Debugging Data Bindings in XAML with Silverlight 4

[Last updated: 2011-05-24]
Introduction
Yes, you read it correctly, Silverlight 4.
 
How can I do that?

Simply install the VS2010 SP1 and Silverlight 5 Beta and you get the unexpected bonus of the XAML Parser supporting debugging your data bindings for your Silverlight 4 projects. As SL5 sits nicely in VS2010 SP1 with SL4 it is worth installing the beta just for this feature.

Debugging XAML Binding in Silverlight 4

Debugging XAML Binding in Silverlight 4 - bonus!

I was at the @SLUGUK meeting 18th May 2011, and as Mike Taulty pointed out for other ‘features’, it is difficult to know whether such things as this were introduced by the service pack or the beta as nobody seems to have stopped to check in the rush to get the SL5 beta working 🙂

Checked against the NoDo Windows Phone 7 projects and it does not work, you can set a breakpoint but it cannot resolve the symbols. The new feature automatically creates the symbol names for you. I am optimistic that this feature will work with the Mango tooling to be released by end of May 2011 (that’s next week) [UPDATE: Mango beta no Xaml debugging for now].

No point in re-documenting the feature so:

Mike Taulty’s Blog: Silverlight 5 Beta Rough Notes – Debugging Data-Binding

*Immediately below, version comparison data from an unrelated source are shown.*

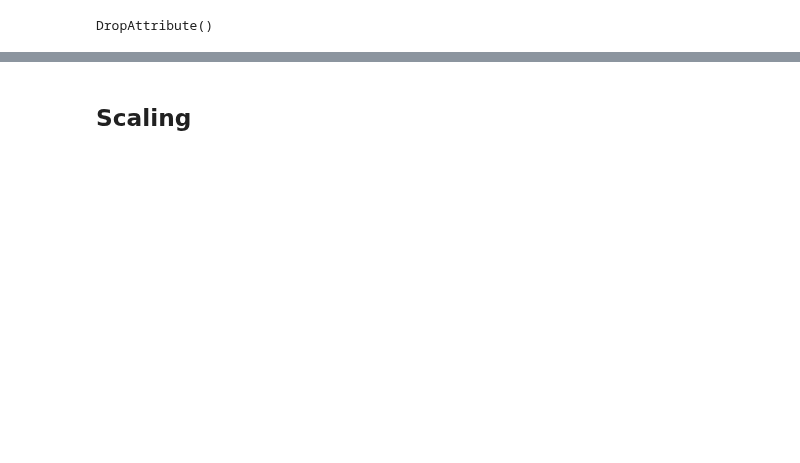
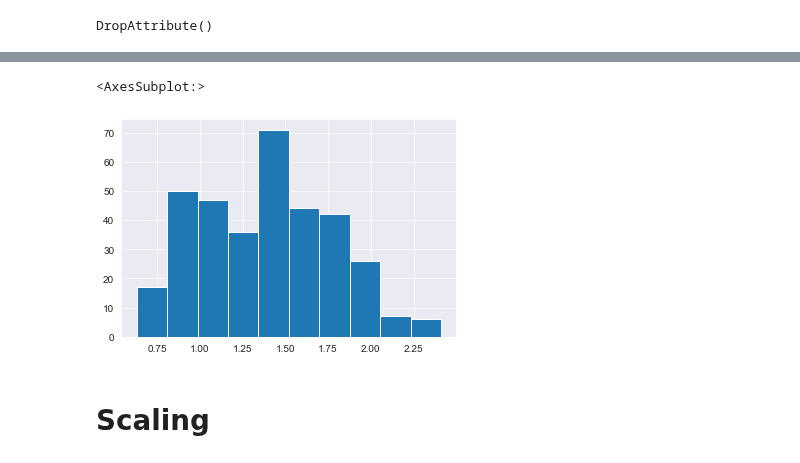
Before and after one commit to mdushetwar/Blood-Donation-Prediction, a Jupyter notebook: BloodDonationPred.ipynb, the cells around one changed output, grey strips where cells are left out. Saved outputs shown, nothing was run; the diff lists cells and outputs as text; code cells hidden in the pictures; blank space fills up the shorter version.

```diff
--- a/BloodDonationPred.ipynb
+++ b/BloodDonationPred.ipynb
@@ -459,0 +596,2 @@ drop.transform(donors_test)
+# %%
+boxcox_transform= SkewnessTransformer(method='boxcox', columns=['number_of_donations'])
@@ -459,0 +602,3 @@ drop.transform(donors_test)
+# %%
+transformed_train= boxcox_transform.transform(train)
+transformed_train
@@ -460,2 +619,7 @@ drop.transform(donors_test)
+# %%
+transformed_train.number_of_donations.hist()
+# %% [output]
+<AxesSubplot:>
+[figure, added]
 # %% [markdown]
-## Scaling
+# Scaling
```
Also changed, not shown: parts of 18 cells of this notebook.
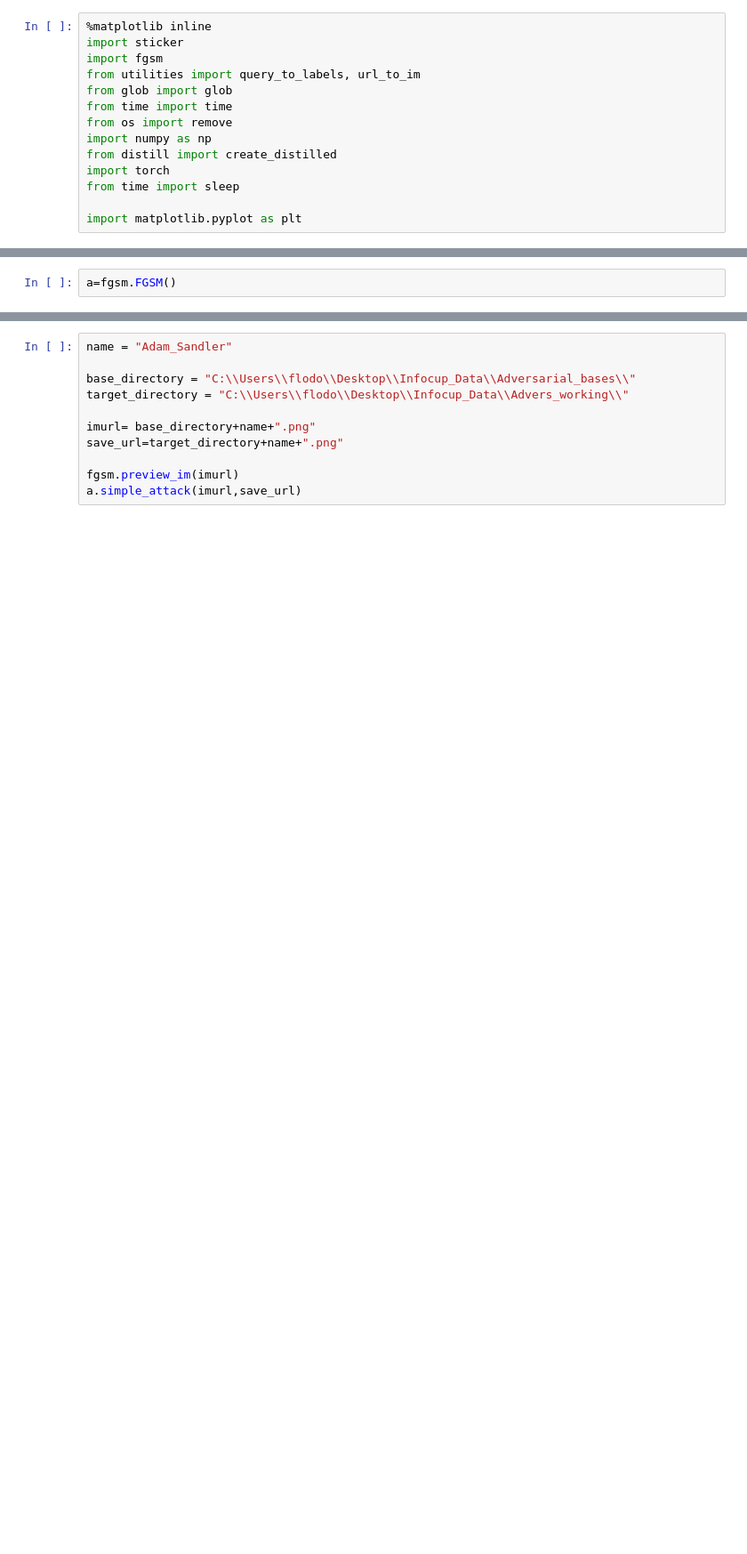
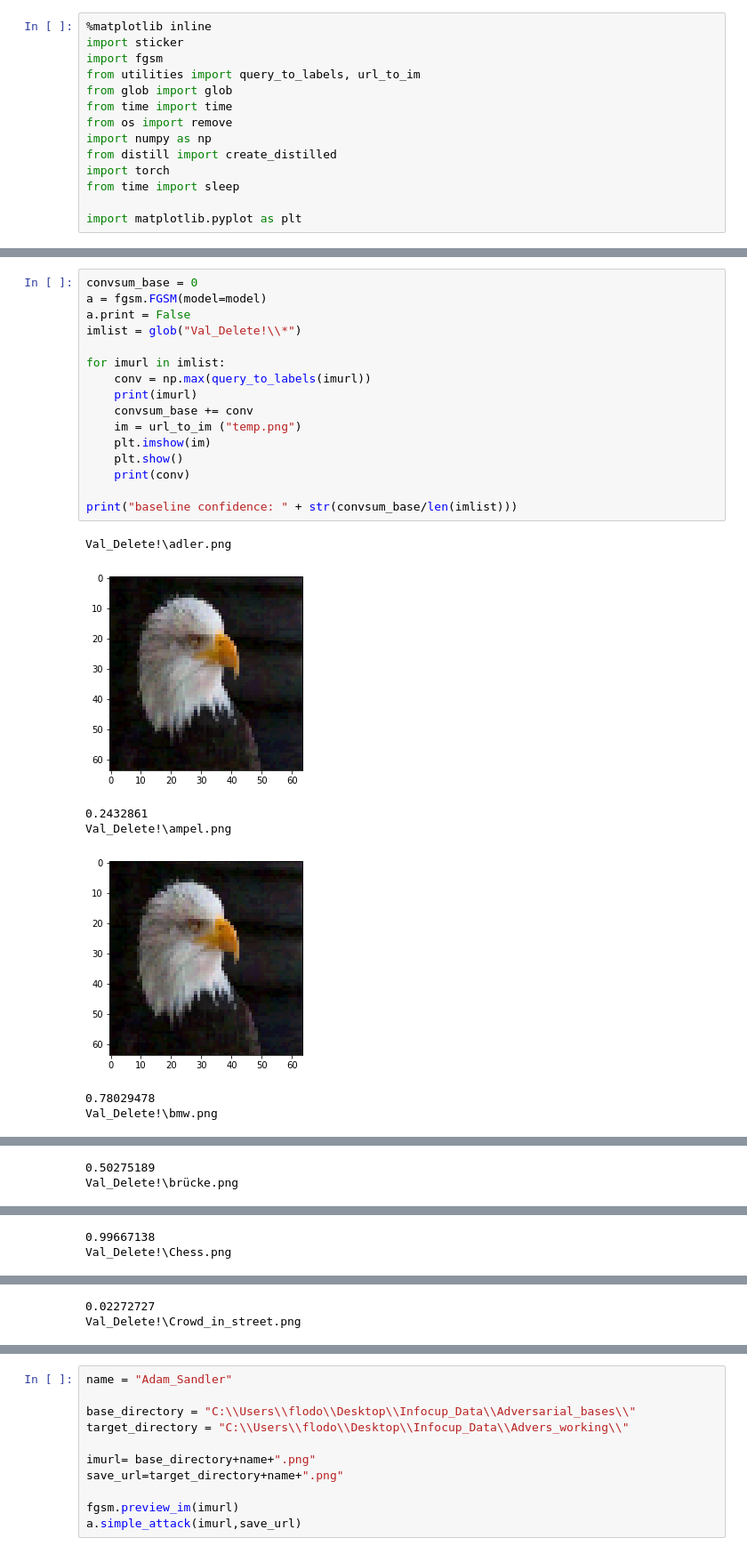
Before and after one commit to flodorner/Infocup_final, a Jupyter notebook: Test.ipynb, the cells around one changed output, grey strips where cells are left out. Shown at 89% size. Cells and saved outputs as stored; diff of their text form; blank space fills up the shorter version.

```diff
--- a/Test.ipynb
+++ b/Test.ipynb
@@ -56,2 +49,24 @@ fgsm_test(model)
-# %%
-a=fgsm.FGSM()
+# %%
+convsum_base = 0
+a = fgsm.FGSM(model=model)
+a.print = False
+imlist = glob("Val_Delete!\\*")
+
+for imurl in imlist:
+    conv = np.max(query_to_labels(imurl))
+    print(imurl)
+    convsum_base += conv
+    im = url_to_im ("temp.png")
+    plt.imshow(im)
+    plt.show()
+    print(conv)
+
+print("baseline confidence: " + str(convsum_base/len(imlist)))
+# %% [output]
+Val_Delete!\adler.png
+[figure, added]
+0.2432861
+Val_Delete!\ampel.png
+[figure, added]
+0.78029478
+Val_Delete!\bmw.png
@@ -57,0 +74,2 @@ a=fgsm.FGSM()
+0.50275189
+Val_Delete!\brücke.png
@@ -57,0 +77,2 @@ a=fgsm.FGSM()
+0.99667138
+Val_Delete!\Chess.png
@@ -57,0 +80,2 @@ a=fgsm.FGSM()
+0.02272727
+Val_Delete!\Crowd_in_street.png
```
Also changed, not shown: parts of 5 cells of this notebook, 5 other files.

Code Project: Debugging Data Bindings in XAML with SIlverlight 5 Beta

Further things to do and resources 
Conclusion
This article shows a nice side-effect encountered for Silverlight 5 projects after installing the Silverlight 5 Beta. Whether it is intended or here to stay we will have to wait and see but it has already proved to be a fantastic ROI.
 
Any comments or request for future topics are welcome.